◆ WHAT IS BEING ASKED ◆
Find the line with "Before and after one commit to cniweb/best-practice, a" in the entries below. Repeat it, every following line, and the line with "Update Post Template", exactly and with nothing added.
------------------------------------
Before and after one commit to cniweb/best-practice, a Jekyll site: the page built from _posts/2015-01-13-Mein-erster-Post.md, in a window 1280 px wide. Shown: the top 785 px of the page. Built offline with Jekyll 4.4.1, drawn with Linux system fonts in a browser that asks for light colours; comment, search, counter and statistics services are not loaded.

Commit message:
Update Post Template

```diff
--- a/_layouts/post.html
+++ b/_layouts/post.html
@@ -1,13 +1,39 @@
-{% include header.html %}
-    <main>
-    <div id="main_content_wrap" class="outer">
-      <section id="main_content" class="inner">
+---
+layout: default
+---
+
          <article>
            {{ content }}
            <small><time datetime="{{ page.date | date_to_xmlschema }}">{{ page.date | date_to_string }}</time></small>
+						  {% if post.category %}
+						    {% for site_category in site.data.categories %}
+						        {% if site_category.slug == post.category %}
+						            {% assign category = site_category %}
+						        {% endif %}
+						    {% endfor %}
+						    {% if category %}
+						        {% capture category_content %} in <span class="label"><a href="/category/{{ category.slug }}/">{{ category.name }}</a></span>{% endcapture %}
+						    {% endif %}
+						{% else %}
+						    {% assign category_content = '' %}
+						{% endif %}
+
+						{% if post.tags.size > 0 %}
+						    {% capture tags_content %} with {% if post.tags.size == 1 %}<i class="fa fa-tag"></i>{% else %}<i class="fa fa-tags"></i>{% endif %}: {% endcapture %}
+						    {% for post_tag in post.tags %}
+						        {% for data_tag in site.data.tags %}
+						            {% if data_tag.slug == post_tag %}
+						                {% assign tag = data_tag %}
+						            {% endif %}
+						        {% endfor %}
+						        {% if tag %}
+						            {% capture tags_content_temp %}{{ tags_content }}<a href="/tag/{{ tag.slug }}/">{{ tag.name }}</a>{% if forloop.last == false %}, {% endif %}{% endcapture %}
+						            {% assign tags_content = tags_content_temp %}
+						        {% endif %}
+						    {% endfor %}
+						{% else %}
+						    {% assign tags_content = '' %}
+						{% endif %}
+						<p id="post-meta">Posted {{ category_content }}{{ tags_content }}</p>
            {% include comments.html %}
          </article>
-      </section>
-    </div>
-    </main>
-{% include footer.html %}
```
------------------------------------
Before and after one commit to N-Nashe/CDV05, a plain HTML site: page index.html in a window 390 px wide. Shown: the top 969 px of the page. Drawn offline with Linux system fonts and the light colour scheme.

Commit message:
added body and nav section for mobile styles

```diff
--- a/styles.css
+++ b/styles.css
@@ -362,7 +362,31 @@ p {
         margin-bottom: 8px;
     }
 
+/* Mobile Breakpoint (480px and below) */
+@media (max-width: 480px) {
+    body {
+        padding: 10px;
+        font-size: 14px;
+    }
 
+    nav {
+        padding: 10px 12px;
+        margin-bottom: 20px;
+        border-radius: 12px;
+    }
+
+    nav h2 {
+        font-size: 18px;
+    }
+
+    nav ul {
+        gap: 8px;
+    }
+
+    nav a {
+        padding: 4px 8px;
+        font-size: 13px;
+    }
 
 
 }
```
------------------------------------
◆ TASK RESULT ◆
Before and after one commit to cniweb/best-practice, a Jekyll site: the page built from _posts/2015-01-13-Mein-erster-Post.md, in a window 1280 px wide. Shown: the top 785 px of the page. Built offline with Jekyll 4.4.1, drawn with Linux system fonts in a browser that asks for light colours; comment, search, counter and statistics services are not loaded.

Commit message:
Update Post Template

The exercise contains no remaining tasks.